Cami Anderson, the controversial state-imposed superintendent of Newark schools, has been offered a new one-year-contract, that, despite restrictions on her freedom to act, will allow her to continue imposing the “One Newark” plan that has become a severely divisive issue among residents of the state’s largest city.
Several sources close to the Newark Public Schools administration and state Education Commissioner David Hespe say they believe she will accept the contract and stay for at least another year. The contract, the sources say, is renewable for another two years.
The offer of the contract—which had been predicted by Anderson herself two weeks ago—is a direct slap at newly-elected Newark Mayor Ras Baraka who continues to demand her resignation. His successful campaign against Shavar Jeffries–an Anderson supporter–was a referendum on her and her plan to close the city’s neighborhood schools and replace them with charters and other privatized schools. Just last week, he predicted Anderson would leave because he believed “cooler heads will prevail.”
His reference was to an expectation that Hespe would persuade her to leave. But, apparently, quite the opposite has happened—Hespe is now trying to persuade Newark leaders, including Baraka, to open a “dialogue” with Anderson to resolve the problems her plan has caused.
“Hespe is shopping around the idea that community leaders should sit with her to open up a dialogue,” said one Newark schools leadership source who asked not to be identified. “He has reached out to a number of community leaders, but so far they have balked at his suggestion to continue a dialogue with her.”
The offer of the contract also is an embarrassment to union leaders—most notably, Joe Del Grosso, the head of the Newark Teachers Union, who flat out predicted several weeks ago that Anderson’s departure was “imminent.”

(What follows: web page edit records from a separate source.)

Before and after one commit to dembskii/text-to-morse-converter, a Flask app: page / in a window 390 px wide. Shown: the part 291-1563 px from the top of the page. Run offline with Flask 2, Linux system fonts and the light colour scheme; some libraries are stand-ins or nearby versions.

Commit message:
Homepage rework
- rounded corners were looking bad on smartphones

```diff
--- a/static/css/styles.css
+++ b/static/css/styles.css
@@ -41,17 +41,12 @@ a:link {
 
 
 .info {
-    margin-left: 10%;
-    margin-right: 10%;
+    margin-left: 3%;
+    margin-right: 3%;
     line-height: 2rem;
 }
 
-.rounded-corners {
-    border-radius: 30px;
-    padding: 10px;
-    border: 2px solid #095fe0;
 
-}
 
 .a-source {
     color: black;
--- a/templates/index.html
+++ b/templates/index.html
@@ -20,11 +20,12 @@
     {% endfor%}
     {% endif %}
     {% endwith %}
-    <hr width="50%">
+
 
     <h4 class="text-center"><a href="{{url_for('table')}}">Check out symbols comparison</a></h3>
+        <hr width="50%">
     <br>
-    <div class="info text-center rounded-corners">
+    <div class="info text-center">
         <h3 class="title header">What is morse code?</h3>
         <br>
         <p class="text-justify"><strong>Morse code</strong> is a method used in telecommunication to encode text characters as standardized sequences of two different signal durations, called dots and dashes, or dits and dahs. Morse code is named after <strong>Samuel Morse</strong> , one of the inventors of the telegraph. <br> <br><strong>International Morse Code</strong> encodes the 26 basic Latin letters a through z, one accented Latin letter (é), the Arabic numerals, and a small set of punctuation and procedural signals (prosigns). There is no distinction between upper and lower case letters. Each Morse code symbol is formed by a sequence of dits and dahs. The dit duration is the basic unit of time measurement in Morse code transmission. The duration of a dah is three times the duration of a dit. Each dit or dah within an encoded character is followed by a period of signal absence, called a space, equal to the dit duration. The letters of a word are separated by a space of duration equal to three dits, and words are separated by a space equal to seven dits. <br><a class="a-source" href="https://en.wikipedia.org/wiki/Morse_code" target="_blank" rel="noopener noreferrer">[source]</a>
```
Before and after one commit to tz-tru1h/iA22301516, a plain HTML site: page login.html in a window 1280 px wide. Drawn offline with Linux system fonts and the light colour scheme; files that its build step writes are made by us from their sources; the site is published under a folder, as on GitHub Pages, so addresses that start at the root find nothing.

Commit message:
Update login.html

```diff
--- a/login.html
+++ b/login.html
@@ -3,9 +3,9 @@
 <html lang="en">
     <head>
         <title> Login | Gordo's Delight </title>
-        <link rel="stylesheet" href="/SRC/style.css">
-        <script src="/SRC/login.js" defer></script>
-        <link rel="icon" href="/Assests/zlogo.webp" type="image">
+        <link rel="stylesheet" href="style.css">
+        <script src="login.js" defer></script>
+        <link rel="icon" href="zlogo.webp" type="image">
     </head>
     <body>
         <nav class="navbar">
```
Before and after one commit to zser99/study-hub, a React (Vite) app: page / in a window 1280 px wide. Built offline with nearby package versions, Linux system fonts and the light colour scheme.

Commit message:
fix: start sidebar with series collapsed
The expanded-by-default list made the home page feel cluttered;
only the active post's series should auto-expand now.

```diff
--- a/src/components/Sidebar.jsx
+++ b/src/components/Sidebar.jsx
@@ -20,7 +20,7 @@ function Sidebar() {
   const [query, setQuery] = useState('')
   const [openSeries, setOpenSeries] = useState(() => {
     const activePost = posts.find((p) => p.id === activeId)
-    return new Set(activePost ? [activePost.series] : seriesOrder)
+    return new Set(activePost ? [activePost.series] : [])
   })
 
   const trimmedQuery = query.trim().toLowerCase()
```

Del Grosso spoke as if Hespe already had decided to replace Anderson with a kind of dual superintendency that included veteran Newark administrator Roger Leon and a high-ranking state education department official. The union leaders wanted Rochelle Hendricks, the former acting education commissioner who now runs the higher education coordinating agency– but Hendricks reportedly rejected the idea.
When that plan didn’t work, the union leaders hoped Hespe would make life so uncomfortable for Anderson that she would quit. He sent a team in to review her operations, a probe headed by Cathy Coyle, a former assistant superintendent in the state-operated Jersey City school district. But that plan was contingent on Anderson, who makes nearly $300,000 annually, finding a new job. As one source said, “No want wants her—not even Amplify.”
Amplify is a company owned by Rupert Murdoch’s News Corp. and run by Joel Klein, the former New York City schools chancellor who worked with both Anderson and Chris Cerf, the recently resigned state education commissioner. Klein hired Cerf to run a division of Amplify that sells products to New Jersey public schools, including Newark.
Hespe is scheduled to meet with Newark leaders this week to give them the bad news they didn’t want to hear. He is expected to tell them he will restrain Anderson’s often outrageous behavior—she has refused, for example, to attend school board meetings—and keep her on what one source called a “short leash.”
One source at NPS headquarters said Anderson has told her closest associates she has been offered a contract but is not happy with it. “There are also now provisions that would make it easier for the state to drop her and provisions that would make it easier for her to leave if she got a job somewhere else,” the source said.
Union officials will not comment publicly but privately they say they feel they have been double-crossed by Hespe and Gov. Chris Christie who is sticking with Anderson as a way of showing Baraka that his election will have no impact on him.
“This is payback for Ras winning,” said one union source.
Baraka will be sworn in July 1, the first day of Anderson’s new contract if she accepts it. The offer of a contract to Anderson comes at a time when the unity displayed during the election campaign may be falling apart. Anderson’s opponents called off a major rally scheduled for June 13th, ostensibly because of the threat of bad weather. Some within the anti-Anderson movement fear Baraka may be softening his stand against Anderson as a way to demonstrate his reasonableness to business interests like Prudential that support Anderson.
Opposition to Anderson had reached a peak in the last few weeks. She has insisted on forcing the “One Newark” plan on the parents of Newark despite her failure to meet key deadlines. She also has let go a number of popular principals, most notably H. Grady James, the popular principal of Hawthorne Avenue School, and the entire administrative team at the University High School magnet school.
Her critics have raised issues about her frequent trips away from the city; her decision to move to Glen Ridge—with the help of Amy Rosen, the wife of Tim Carden, the head of Team Academy charter schools; her extensive use of consulting firms; her refusal to appear before legislative committees, and the granting of huge raises to close assistants at the top of the Newark Pubic schools administration when contracts with unions have not been negotiated and hundreds of employees are likely to be laid off.
Parent leaders have begged Hespe to intervene but he has waited for more than a month to answer them. In a few days, it will be too late—Cami will have her contract, schools will be closed for the summer, and the political momentum built up since the Baraka campaign will wilt in the summer heat.
“I think he (Hespe) has played Baraka,” said one source close to the Newark schools administration. “Now, I wonder how he will react.”